In the nurse-led care (NLC) model, nurses take on the primary responsibility for patient management. We systematically assessed the effect of NLC for patients with rheumatoid arthritis (RA) on multiple dimensions of quality of care from the Alberta Quality of Care Matrix for Health.
We searched MEDLINE, EMBASE, and CINAHL from 1950 to January 2015. English-language studies were included if they reported on NLC for patients with RA and assessed 1 or more dimensions of quality (effectiveness, acceptability, efficiency, accessibility, appropriateness, and safety). Data were synthesized using narrative analysis.
We included 10 studies. The NLC models varied in terms of nurses’ professional designation (clinical nurse specialists or nurse practitioners); however, their role in the clinic was fairly consistent. Disease activity was the most common measure of effectiveness, with NLC being equal (n = 2) or superior (n = 3) to the comparator. NLC was equal (n = 1) or superior (n = 5) versus the comparator in terms of patient satisfaction (i.e., acceptability of care). NLC was equally safe as other models (n = 2). Regarding efficiency, results varied across studies (n = 6) and did not allow for conclusions about models’ cost-effectiveness. In qualitative studies, patients found NLC to be superior in terms of accessibility [i.e., continuity of care (n = 3) and appropriateness measured with education and support (n = 4)]; however, no quantitative measures were found.
NLC for patients with RA is effective, acceptable, and safe as compared with other models.

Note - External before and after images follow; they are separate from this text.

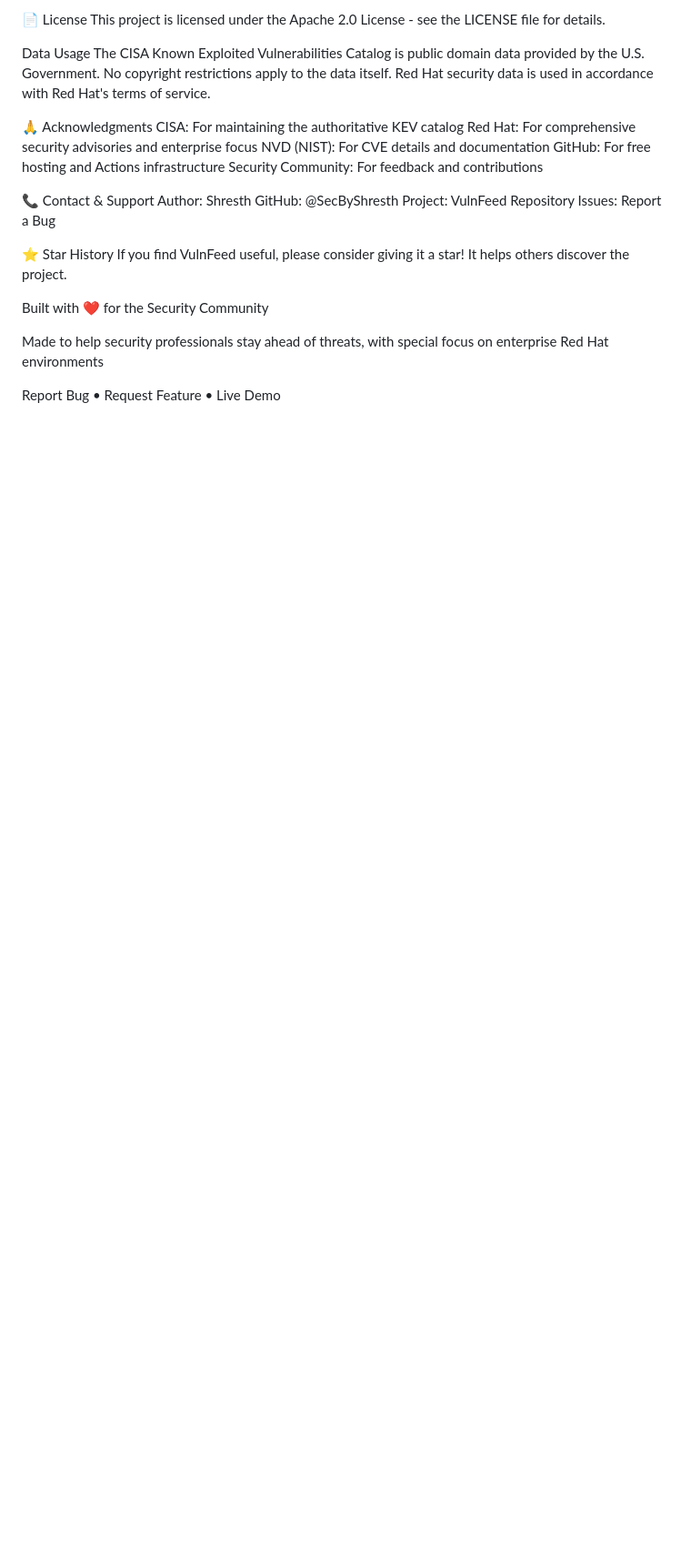
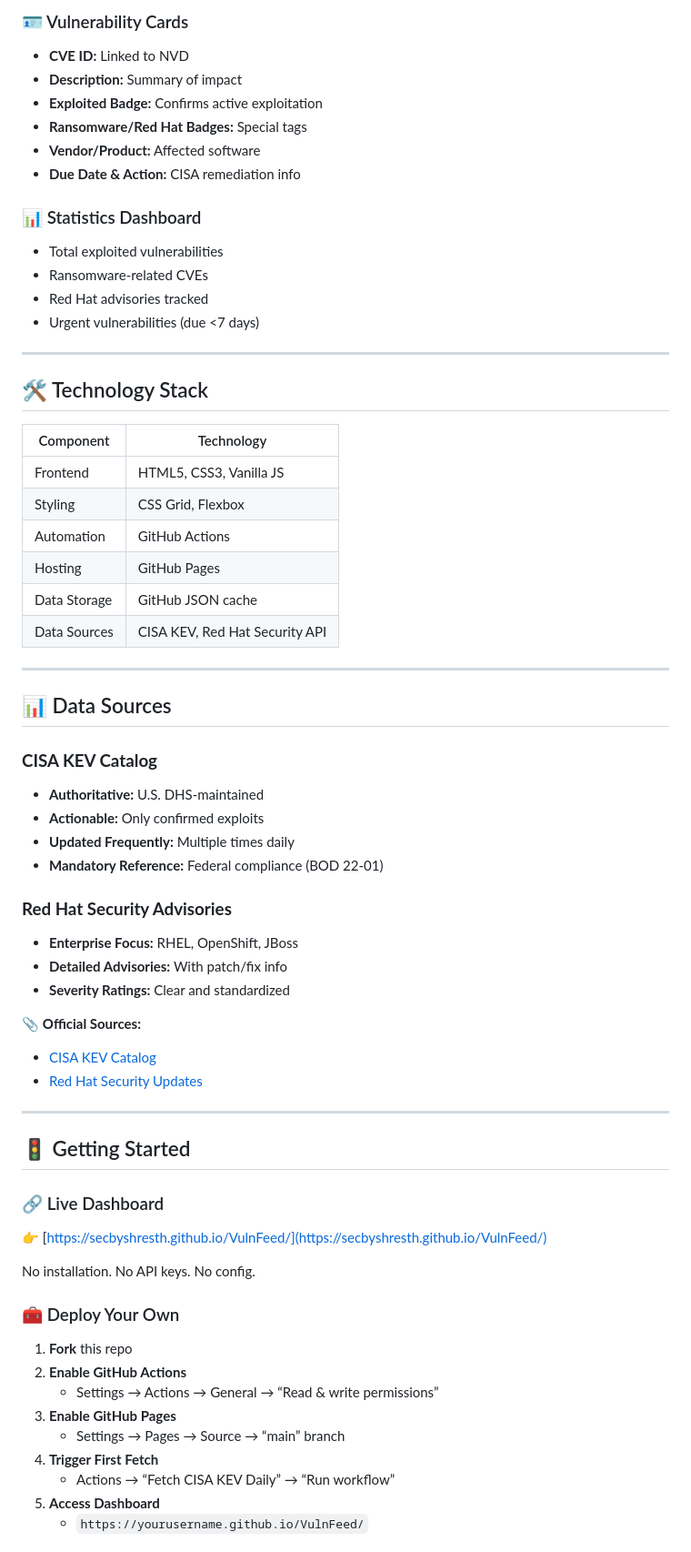
Before and after one commit to SecByShresth/VulnFeed, a Markdown page: README.md, the part around the change printed below. Shown: that part at 91% size. Rendered like a GitHub page; blank space fills up the shorter version.

```diff
--- a/README.md
+++ b/README.md
@@ -247,29 +143,67 @@ Present it at security meetups
 
-📄 License
-This project is licensed under the Apache 2.0 License - see the LICENSE file for details.
+### 🪪 Vulnerability Cards
+- **CVE ID:** Linked to NVD
+- **Description:** Summary of impact
+- **Exploited Badge:** Confirms active exploitation
+- **Ransomware/Red Hat Badges:** Special tags
+- **Vendor/Product:** Affected software
+- **Due Date & Action:** CISA remediation info
 
-Data Usage
-The CISA Known Exploited Vulnerabilities Catalog is public domain data provided by the U.S. Government. No copyright restrictions apply to the data itself.
-Red Hat security data is used in accordance with Red Hat's terms of service.
+### 📊 Statistics Dashboard
+- Total exploited vulnerabilities
+- Ransomware-related CVEs
+- Red Hat advisories tracked
+- Urgent vulnerabilities (due <7 days)
 
-🙏 Acknowledgments
-CISA: For maintaining the authoritative KEV catalog
-Red Hat: For comprehensive security advisories and enterprise focus
-NVD (NIST): For CVE details and documentation
-GitHub: For free hosting and Actions infrastructure
-Security Community: For feedback and contributions
+---
 
-📞 Contact & Support
-Author: Shresth
-GitHub: @SecByShresth
-Project: VulnFeed Repository
-Issues: Report a Bug
+## 🛠️ Technology Stack
 
-⭐ Star History
-If you find VulnFeed useful, please consider giving it a star! It helps others discover the project.
+| Component | Technology |
+|------------|-------------|
+| Frontend | HTML5, CSS3, Vanilla JS |
+| Styling | CSS Grid, Flexbox |
+| Automation | GitHub Actions |
+| Hosting | GitHub Pages |
+| Data Storage | GitHub JSON cache |
+| Data Sources | CISA KEV, Red Hat Security API |
 
-Built with ❤️ for the Security Community
+---
 
-Made to help security professionals stay ahead of threats, with special focus on enterprise Red Hat environments
+## 📊 Data Sources
 
-Report Bug • Request Feature • Live Demo
+### **CISA KEV Catalog**
+- **Authoritative:** U.S. DHS-maintained
+- **Actionable:** Only confirmed exploits
+- **Updated Frequently:** Multiple times daily
+- **Mandatory Reference:** Federal compliance (BOD 22-01)
+
+### **Red Hat Security Advisories**
+- **Enterprise Focus:** RHEL, OpenShift, JBoss
+- **Detailed Advisories:** With patch/fix info
+- **Severity Ratings:** Clear and standardized
+
+📎 **Official Sources:**
+- [CISA KEV Catalog](https://www.cisa.gov/known-exploited-vulnerabilities-catalog)
+- [Red Hat Security Updates](https://access.redhat.com/security/security-updates)
+
+---
+
+## 🚦 Getting Started
+
+### 🔗 Live Dashboard
+👉 [https://secbyshresth.github.io/VulnFeed/](https://secbyshresth.github.io/VulnFeed/)
+
+No installation. No API keys. No config.
+
+### 🧰 Deploy Your Own
+1. **Fork** this repo
+2. **Enable GitHub Actions**
+   - Settings → Actions → General → “Read & write permissions”
+3. **Enable GitHub Pages**
+   - Settings → Pages → Source → “main” branch
+4. **Trigger First Fetch**
+   - Actions → “Fetch CISA KEV Daily” → “Run workflow”
+5. **Access Dashboard**
+   - `https://yourusername.github.io/VulnFeed/`
+
```
Also changed, not shown: other parts of README.md (+208 -206 lines).
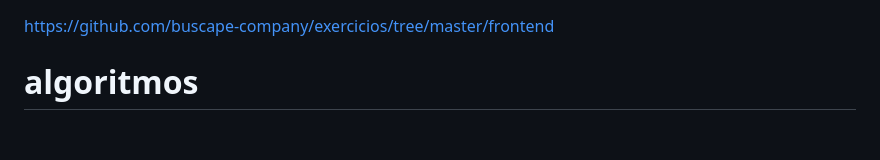
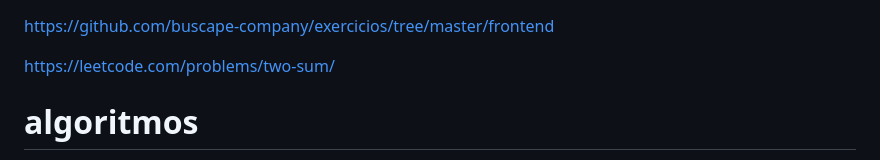
Before and after one commit to AndersonKeller/algoritmos, a Markdown page: README.md, the part around the change. GitHub-like rendering; blank space fills up the shorter version.

```diff
--- a/README.md
+++ b/README.md
@@ -1,4 +1,6 @@
 https://github.com/buscape-company/exercicios/tree/master/frontend
+
+https://leetcode.com/problems/two-sum/
 
 # algoritmos
 
```
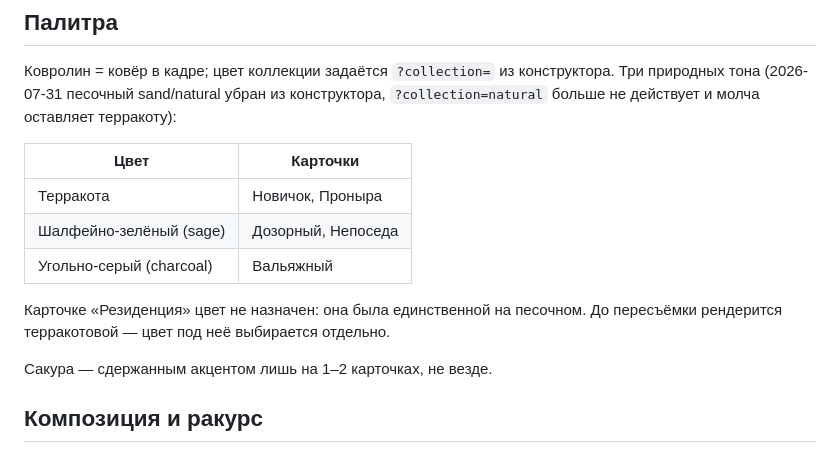
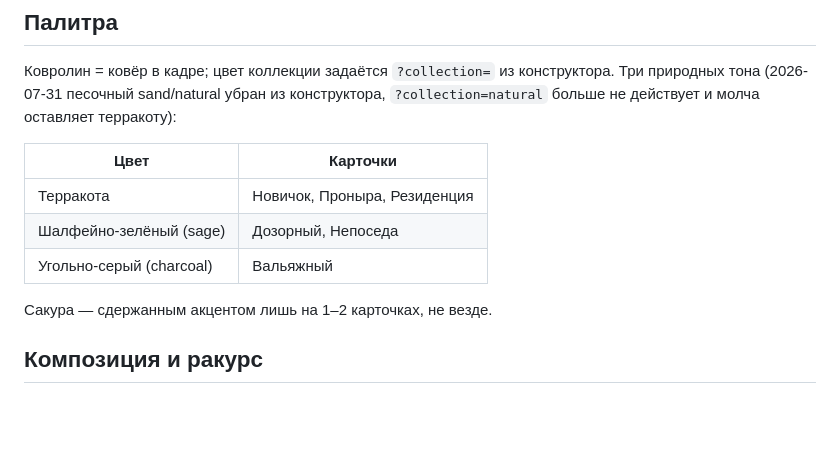
Before and after one commit to mbelveder/kotodom, a Markdown page: docs/prebuild-brandworld.md, the part around the change. Drawn GitHub-style; blank space fills up the shorter version.

Commit message:
docs: «Резиденция» — терракота, а не «цвет не назначен»
PR #62 смёржен на коммит до правки: в таблице палитры «Резиденция» осталась
без цвета с пометкой «до пересъёмки рендерится терракотовой». Пересъёмка не
нужна — карточка уже терракотовая, так что переносим её в терракотовый ряд и
убираем абзац-заглушку.

Co-Authored-By: Claude Opus 5 <noreply@anthropic.com>

```diff
--- a/docs/prebuild-brandworld.md
+++ b/docs/prebuild-brandworld.md
@@ -90,12 +90,9 @@ Product is the hero, restrained styling, 3/4 slightly-elevated camera. 4:3.
 
 | Цвет | Карточки |
 |---|---|
-| Терракота | Новичок, Проныра |
+| Терракота | Новичок, Проныра, Резиденция |
 | Шалфейно-зелёный (sage) | Дозорный, Непоседа |
 | Угольно-серый (charcoal) | Вальяжный |
-
-Карточке «Резиденция» цвет не назначен: она была единственной на песочном.
-До пересъёмки рендерится терракотовой — цвет под неё выбирается отдельно.
 
 Сакура — сдержанным акцентом лишь на 1–2 карточках, не везде.
 
```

However, current evidence is insufficient to draw conclusions about its efficiency, accessibility, and appropriateness.